The potential for addiction is high. Barbiturates, the forerunner to benzodiazepines, quickly lead to tolerance. When that happens, the margin of safety between an effective dose and a lethal dose narrows dangerously. It’s akin to driving a car along a treacherous mountain ridge, with a breathtaking view on one side and a precipitous drop on the other. A young person under the influence may be too heavily sedated to remember how much of the drug he or she has taken, and inadvertently overdose.

Barbiturates still make up one-fifth of all prescriptions for depressants, but serious side effects and the high incidence of fatalities eventually led to the development of benzodiazepines in the 1960s. While these medications are safer overall, chronic use can progress to dependence, and to ingest them with alcohol may be courting death.

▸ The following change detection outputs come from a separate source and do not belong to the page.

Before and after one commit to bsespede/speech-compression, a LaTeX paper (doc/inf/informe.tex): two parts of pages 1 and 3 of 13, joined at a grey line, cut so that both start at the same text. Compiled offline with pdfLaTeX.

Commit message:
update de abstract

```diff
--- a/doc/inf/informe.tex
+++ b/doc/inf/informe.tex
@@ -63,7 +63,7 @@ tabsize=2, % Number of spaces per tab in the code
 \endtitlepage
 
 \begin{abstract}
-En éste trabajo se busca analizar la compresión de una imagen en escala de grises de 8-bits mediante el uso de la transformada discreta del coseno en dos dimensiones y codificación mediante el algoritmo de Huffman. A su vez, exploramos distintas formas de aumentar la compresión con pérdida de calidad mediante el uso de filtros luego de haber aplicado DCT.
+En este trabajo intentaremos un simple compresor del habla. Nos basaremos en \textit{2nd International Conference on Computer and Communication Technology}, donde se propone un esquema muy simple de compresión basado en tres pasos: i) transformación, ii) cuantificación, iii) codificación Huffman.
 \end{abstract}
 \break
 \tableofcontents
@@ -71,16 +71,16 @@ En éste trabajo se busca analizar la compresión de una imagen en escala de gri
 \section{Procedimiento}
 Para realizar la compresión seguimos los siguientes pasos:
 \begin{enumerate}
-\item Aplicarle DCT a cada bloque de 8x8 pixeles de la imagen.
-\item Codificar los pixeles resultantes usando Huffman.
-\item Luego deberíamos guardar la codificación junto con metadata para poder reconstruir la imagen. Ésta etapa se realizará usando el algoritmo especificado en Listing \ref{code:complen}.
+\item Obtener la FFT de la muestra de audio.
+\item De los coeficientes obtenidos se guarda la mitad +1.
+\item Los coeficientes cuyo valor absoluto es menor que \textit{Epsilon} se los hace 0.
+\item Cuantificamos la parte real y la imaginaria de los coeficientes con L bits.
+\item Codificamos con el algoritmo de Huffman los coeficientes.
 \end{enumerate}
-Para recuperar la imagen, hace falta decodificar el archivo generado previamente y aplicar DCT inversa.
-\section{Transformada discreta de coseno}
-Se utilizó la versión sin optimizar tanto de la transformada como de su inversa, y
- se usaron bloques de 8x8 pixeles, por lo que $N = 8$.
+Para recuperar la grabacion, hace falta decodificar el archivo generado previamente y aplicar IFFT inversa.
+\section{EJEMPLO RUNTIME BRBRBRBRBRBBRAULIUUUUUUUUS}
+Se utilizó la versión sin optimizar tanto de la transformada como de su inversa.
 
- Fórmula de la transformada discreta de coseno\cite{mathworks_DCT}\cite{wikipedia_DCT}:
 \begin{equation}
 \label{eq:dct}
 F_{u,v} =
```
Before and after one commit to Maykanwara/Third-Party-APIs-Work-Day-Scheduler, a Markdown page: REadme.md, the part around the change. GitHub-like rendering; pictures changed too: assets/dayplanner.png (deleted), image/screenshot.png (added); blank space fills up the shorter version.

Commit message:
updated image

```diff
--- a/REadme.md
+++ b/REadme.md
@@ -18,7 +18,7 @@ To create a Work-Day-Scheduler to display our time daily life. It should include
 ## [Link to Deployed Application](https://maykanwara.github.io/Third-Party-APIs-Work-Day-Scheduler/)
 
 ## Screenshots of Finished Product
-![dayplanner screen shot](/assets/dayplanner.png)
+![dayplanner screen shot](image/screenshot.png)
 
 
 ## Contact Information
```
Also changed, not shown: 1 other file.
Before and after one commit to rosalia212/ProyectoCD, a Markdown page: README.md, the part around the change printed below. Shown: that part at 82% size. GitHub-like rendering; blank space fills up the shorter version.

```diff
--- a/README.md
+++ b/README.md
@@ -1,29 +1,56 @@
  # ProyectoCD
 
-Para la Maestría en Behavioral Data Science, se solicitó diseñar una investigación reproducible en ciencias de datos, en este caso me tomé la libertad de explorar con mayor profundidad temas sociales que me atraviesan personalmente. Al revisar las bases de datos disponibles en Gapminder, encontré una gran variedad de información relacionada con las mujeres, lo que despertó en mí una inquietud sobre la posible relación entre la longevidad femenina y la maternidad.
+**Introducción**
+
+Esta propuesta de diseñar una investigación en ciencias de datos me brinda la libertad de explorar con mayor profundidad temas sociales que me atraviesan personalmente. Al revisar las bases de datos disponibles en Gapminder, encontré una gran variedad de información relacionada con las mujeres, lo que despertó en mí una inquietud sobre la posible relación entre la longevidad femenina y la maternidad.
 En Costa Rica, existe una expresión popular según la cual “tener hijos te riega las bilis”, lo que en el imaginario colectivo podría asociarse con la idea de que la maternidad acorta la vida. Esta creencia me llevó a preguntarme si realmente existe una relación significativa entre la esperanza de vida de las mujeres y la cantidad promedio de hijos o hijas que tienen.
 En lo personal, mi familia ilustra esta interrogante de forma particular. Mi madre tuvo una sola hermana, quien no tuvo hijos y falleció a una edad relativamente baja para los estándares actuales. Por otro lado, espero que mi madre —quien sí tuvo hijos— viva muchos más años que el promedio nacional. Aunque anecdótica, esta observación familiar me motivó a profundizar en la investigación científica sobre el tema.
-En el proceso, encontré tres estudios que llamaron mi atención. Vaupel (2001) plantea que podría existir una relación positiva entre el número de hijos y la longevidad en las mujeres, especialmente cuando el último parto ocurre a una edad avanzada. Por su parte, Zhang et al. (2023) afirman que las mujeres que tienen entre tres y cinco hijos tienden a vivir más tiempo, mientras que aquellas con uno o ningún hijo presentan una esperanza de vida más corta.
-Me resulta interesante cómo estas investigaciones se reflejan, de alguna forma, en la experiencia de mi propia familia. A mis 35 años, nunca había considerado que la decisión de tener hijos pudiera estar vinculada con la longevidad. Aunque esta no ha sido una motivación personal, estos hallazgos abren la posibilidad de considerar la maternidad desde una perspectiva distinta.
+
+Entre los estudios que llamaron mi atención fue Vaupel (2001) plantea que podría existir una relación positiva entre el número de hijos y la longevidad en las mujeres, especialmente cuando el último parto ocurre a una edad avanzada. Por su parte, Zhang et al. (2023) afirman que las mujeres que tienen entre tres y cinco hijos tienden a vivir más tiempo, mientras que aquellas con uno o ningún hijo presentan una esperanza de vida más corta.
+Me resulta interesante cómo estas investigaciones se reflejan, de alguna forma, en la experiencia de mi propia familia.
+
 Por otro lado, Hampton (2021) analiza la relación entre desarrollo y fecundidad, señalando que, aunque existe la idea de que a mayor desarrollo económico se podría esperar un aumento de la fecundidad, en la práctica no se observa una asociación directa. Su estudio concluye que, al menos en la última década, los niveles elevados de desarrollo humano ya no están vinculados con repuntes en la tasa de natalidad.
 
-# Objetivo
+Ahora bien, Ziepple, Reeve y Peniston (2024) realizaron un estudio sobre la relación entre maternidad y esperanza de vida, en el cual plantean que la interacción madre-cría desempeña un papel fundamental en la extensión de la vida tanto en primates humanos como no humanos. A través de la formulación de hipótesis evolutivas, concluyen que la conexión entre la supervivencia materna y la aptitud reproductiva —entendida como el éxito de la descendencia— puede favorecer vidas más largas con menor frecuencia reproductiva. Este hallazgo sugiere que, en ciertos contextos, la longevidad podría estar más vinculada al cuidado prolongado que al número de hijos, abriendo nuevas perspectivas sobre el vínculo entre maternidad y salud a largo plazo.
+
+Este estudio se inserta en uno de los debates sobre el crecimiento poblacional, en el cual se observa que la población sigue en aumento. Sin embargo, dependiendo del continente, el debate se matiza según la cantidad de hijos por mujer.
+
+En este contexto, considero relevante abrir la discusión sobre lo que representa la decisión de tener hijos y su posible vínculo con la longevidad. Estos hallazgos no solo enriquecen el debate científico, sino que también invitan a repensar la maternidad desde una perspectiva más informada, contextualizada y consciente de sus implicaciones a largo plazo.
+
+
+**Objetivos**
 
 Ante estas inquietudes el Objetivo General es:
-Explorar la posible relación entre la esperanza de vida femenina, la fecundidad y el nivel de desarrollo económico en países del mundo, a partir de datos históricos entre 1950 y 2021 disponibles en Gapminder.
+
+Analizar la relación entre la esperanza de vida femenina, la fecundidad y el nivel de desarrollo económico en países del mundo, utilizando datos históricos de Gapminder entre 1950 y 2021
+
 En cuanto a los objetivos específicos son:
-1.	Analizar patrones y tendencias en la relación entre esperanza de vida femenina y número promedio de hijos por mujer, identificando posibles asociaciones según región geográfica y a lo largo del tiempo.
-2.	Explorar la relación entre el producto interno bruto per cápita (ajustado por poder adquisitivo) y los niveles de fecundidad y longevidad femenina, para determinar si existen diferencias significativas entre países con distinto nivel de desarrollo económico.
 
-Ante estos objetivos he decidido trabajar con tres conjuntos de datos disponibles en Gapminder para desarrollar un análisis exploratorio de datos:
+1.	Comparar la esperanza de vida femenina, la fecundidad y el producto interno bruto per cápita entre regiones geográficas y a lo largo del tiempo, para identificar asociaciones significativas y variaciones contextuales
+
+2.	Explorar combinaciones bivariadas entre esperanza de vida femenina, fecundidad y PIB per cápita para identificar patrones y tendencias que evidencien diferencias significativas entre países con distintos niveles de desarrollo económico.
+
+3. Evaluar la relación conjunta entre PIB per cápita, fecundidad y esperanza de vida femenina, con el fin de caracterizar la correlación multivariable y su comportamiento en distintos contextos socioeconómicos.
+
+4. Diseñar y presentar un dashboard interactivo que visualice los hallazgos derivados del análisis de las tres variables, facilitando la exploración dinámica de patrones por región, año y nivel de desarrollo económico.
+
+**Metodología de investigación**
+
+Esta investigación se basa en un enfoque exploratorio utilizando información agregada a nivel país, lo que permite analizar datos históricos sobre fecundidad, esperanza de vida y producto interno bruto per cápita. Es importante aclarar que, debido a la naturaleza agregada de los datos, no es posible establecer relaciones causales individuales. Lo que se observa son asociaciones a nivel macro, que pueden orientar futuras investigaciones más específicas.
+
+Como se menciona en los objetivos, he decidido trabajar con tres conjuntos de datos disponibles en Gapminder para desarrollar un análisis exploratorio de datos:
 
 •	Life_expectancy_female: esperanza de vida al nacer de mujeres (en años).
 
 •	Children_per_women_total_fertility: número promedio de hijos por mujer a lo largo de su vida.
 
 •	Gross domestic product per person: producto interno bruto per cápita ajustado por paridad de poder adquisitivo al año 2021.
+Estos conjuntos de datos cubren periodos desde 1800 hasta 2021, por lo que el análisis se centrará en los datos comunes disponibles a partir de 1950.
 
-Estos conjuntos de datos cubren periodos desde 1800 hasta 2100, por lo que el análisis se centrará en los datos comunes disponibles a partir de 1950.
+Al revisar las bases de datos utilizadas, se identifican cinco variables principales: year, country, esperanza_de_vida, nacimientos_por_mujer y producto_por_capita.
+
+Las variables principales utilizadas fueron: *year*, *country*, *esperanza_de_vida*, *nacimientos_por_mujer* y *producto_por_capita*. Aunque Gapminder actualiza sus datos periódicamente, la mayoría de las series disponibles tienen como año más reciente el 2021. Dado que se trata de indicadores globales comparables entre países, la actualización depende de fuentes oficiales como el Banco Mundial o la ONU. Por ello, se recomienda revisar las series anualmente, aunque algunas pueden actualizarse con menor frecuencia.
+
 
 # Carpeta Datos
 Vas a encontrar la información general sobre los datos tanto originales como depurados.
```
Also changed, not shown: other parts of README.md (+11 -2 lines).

A benzodiazepine called flunitrazepam (brand name: Rohypnol) began infiltrating American dance clubs in the 1990s. Though illegal here, “roofies” are smuggled in from the dozens of foreign countries where they are routinely prescribed to treat severe insomnia and psychiatric disorders. Just one of the inexpensive white tablets induces intoxication equivalent to two six-packs of beer and is ten times more powerful than another sedative, Valium. Taking Rohypnol and alcohol together heightens the effects.

In response to this growing problem, Congress passed the Drug-Induced Rape Prevention and Punishment Act of 1996. Now anyone who uses Rohypnol or another drug to aid in committing a sexual attack can be sentenced to up to twenty years in prison. What’s more, although flunitrazepam remains a schedule IV controlled substance, the penalties for manufacturing, smuggling or distributing it were increased to those of schedule I depressants.

The drug’s manufacturer also took steps to make the product more detectable in beverages and thus thwart would-be rapists. First it colored the tablets green and reformulated them so that they take longer to dissolve. Then the company phased in a new Rohypnol that is half the dose of the now-discontinued original. However, it may take years before the less potent roofies receive approval in every one of the many countries in which they are marketed.

Not only that, but Rohypnol is just one of several so-called “date-rape drugs.” The others, GHB (gamma hydroxybutyrate), GBL (gamma butyrolactone, a precursor of GHB) and the hallucinogen ketamine (an animal tranquilizer) are also being used to spike girls’ drinks for the purpose of sexually assaulting them. At high doses, these chemicals can send a young woman into a deep comalike sleep lasting anywhere from one to eight hours.

Signs of Depressant Use

  • Depressed breathing and heart rate
  • Sluggishness, drowsiness
  • Dilated pupils
  • Dizziness, confusion, disorientation
  • Poor concentration
  • Poor coordination
  • Blackouts
  • Sleeping for long periods of time
  • Amnesia
  • Nausea
  • Vomiting
  • Skin rashes
  • Large swollen areas of skin, sometimes with open sores, at injection sites
  • Tremors
  • Seizures
  • Lack of inhibitions
  • Delusions
  • Hallucinations, especially when taken with alcohol

Possible Long-Term Effects

  • Aggressive behavior
  • Profound depression
  • Irregular menstruation

 

Last Updated
5/11/2013
Source
Caring for Your Teenager (Copyright © 2003 American Academy of Pediatrics)
The information contained on this Web site should not be used as a substitute for the medical care and advice of your pediatrician. There may be variations in treatment that your pediatrician may recommend based on individual facts and circumstances.